For the first time in more than 20 years, the life expectancy of both men and women in America has dropped, according to the National Center for Health Statistics. The overall life expectancy in 2015 was 78.8 years, compared to 78.9 years in 2014.
Both men and women experienced similar (if small) dips. For men, life expectancy was 76.3 years in 2015, which is down from 76.5 years in 2014. And for women, life expectancy was 81.2 years in 2015, which is down from 81.3 years in 2014. The difference in life expectancy between men and women stayed consistent.
Overall, this most recent dip means that Americans are dying a little more than a month earlier than they were previously — or two months earlier if you just look at men. Death rates rose for white men, white women, and black men, but stayed the same for black women, Hispanic women, and Hispanic men.
The last time life expectancy fell in the United States was in 1993, during the height of the HIV/AIDS crisis. Before that, life expectancy last fell in 1980, when there was a severe flu outbreak, according to BBC News. This time, there was no major outbreak to blame.
The 10 leading causes of death stayed the same as in 2014, but eight out of those 10 causes saw upticks in 2015. For example, the age-related death rate from heart disease rose 0.9 percent, which is still a lot because heart disease is the No. 1 killer of Americans.

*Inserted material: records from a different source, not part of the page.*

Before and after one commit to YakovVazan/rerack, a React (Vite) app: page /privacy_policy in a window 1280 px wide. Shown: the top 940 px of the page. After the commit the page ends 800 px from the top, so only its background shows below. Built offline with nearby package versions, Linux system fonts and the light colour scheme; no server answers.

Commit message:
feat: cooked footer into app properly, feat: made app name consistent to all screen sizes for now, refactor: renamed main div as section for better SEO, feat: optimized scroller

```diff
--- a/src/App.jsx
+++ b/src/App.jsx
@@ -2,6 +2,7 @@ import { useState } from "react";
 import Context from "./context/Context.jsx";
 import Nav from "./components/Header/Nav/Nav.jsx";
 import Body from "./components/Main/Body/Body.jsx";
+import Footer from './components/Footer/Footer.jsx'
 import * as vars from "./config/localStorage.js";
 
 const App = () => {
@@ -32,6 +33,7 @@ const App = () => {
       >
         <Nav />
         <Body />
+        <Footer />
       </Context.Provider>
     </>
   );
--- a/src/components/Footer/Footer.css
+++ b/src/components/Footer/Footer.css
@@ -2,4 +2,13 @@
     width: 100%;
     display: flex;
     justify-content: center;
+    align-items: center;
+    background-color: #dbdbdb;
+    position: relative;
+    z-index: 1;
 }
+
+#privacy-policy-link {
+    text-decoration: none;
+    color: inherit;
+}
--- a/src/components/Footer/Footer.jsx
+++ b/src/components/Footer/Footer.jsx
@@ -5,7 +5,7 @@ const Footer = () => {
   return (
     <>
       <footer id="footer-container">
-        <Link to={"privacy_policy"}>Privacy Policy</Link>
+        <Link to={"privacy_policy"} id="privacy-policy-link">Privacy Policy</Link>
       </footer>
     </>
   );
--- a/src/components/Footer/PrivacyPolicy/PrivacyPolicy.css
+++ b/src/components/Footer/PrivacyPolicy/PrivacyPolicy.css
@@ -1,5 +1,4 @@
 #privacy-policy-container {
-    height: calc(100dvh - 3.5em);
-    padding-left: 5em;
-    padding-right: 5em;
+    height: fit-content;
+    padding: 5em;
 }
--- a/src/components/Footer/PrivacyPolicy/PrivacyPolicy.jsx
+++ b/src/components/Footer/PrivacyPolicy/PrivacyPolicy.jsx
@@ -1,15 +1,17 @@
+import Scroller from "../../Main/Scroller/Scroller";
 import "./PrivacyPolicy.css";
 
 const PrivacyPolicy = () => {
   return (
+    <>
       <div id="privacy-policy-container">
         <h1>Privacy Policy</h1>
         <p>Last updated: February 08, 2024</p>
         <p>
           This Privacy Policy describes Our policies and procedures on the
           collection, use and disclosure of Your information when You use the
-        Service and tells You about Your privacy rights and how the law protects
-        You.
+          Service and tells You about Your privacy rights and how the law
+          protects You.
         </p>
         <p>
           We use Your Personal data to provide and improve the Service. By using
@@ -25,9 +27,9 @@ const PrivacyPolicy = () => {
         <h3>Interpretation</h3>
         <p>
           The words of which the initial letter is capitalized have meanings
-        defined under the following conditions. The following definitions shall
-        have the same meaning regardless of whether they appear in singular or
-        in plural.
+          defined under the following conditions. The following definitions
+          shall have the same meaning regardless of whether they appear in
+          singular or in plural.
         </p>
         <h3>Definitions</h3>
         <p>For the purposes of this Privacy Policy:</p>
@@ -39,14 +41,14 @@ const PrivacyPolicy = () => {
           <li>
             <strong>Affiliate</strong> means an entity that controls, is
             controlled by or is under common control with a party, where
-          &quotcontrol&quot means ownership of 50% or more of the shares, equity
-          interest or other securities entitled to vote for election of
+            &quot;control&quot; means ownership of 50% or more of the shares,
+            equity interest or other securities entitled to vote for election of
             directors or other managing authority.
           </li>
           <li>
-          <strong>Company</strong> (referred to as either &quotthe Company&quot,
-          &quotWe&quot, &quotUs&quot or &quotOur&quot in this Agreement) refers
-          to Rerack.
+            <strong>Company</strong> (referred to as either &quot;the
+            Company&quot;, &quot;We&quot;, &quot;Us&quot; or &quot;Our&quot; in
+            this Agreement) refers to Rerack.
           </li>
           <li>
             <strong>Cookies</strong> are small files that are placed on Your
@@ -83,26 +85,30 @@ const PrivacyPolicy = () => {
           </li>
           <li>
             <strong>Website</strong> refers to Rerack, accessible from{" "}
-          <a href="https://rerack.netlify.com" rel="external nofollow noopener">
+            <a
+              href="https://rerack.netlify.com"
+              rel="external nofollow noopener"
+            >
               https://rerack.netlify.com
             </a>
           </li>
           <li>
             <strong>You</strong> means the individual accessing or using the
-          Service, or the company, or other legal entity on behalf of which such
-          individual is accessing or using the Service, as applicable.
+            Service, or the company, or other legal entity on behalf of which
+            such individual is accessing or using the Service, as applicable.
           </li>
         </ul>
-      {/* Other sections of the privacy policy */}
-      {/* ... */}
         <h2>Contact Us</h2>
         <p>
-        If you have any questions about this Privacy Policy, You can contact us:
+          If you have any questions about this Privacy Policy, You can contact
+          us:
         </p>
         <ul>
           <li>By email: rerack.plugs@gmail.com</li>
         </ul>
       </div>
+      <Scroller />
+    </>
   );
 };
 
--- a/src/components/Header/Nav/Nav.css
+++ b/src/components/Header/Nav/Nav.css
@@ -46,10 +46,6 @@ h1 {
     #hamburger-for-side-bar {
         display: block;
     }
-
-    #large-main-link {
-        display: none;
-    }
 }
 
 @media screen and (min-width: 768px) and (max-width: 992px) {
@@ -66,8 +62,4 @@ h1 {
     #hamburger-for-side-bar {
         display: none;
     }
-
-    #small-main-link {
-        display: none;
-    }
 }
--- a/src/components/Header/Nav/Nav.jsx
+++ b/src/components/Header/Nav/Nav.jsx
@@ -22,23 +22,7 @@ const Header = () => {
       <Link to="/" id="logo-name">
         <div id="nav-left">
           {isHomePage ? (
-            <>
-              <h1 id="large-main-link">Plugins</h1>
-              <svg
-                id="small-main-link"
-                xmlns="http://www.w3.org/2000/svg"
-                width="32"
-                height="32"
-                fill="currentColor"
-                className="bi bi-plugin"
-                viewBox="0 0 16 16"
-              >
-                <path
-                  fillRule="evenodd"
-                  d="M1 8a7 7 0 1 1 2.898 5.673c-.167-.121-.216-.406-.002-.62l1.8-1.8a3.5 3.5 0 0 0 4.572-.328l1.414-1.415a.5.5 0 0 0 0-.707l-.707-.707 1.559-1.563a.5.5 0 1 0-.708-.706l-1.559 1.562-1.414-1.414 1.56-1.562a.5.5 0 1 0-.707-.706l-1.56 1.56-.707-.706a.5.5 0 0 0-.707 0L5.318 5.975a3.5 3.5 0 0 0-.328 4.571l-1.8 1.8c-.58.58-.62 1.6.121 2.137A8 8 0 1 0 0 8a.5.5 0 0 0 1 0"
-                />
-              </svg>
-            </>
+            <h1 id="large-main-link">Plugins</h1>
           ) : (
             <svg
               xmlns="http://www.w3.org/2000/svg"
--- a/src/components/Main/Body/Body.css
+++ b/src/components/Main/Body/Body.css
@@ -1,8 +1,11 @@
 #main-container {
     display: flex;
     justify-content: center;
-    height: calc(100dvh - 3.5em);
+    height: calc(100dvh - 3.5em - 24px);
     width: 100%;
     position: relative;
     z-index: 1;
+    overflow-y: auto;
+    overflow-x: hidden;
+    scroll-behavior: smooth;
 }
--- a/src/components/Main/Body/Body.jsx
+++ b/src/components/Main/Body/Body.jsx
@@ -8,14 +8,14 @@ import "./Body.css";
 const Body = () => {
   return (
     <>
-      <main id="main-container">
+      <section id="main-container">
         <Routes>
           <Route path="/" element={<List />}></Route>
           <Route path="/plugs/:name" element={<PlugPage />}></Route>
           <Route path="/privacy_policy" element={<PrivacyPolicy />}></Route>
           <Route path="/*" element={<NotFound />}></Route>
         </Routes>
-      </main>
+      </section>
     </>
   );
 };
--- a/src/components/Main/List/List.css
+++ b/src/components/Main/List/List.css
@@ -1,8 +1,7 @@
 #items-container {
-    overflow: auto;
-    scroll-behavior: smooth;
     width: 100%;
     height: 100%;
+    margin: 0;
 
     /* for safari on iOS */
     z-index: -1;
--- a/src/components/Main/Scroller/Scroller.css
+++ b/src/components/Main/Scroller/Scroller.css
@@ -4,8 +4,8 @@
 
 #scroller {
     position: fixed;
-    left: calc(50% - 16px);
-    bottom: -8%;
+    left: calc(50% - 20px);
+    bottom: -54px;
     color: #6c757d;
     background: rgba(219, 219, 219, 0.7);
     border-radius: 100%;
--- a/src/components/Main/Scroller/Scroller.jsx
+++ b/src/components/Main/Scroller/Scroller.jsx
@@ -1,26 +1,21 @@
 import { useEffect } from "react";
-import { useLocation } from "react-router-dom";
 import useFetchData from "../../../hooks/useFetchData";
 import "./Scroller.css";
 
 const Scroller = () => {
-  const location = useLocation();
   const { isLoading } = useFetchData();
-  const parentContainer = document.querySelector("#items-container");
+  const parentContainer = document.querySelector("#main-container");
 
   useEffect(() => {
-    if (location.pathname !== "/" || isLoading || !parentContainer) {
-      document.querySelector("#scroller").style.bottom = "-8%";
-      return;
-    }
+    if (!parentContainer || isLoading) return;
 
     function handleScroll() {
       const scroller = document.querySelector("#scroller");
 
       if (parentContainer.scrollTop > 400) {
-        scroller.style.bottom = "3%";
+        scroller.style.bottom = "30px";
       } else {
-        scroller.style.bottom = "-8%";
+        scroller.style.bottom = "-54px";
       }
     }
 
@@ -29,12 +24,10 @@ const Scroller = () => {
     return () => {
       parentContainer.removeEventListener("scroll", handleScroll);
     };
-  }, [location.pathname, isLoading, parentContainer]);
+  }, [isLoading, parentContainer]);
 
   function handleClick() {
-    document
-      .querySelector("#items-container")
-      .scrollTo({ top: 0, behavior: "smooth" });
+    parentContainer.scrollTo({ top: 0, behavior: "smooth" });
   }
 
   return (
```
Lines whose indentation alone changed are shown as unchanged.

Alzheimer's deaths rose by 15.7 percent, and deaths from unintentional injuries rose 6.7 percent. (The Washington Post notes that you shouldn't be too spooked about the Alzheimer's spike, though, because that likely comes from more people simply reporting it.) The only leading cause of death to see a decrease was cancer, which is the second highest cause of death.
The Wall Street Journal reports that these new statistics might be a result of the obesity epidemic. Obesity leads to increases in hypertension, diabetes, and other heart problems, which could now be contributing to a shorter life expectancy. "We're reaping what we've sown," Donald Lloyd-Jones, head of preventive medicine at Northwestern University's Feinberg School of Medicine, told the newspaper. "It's a clear causal chain."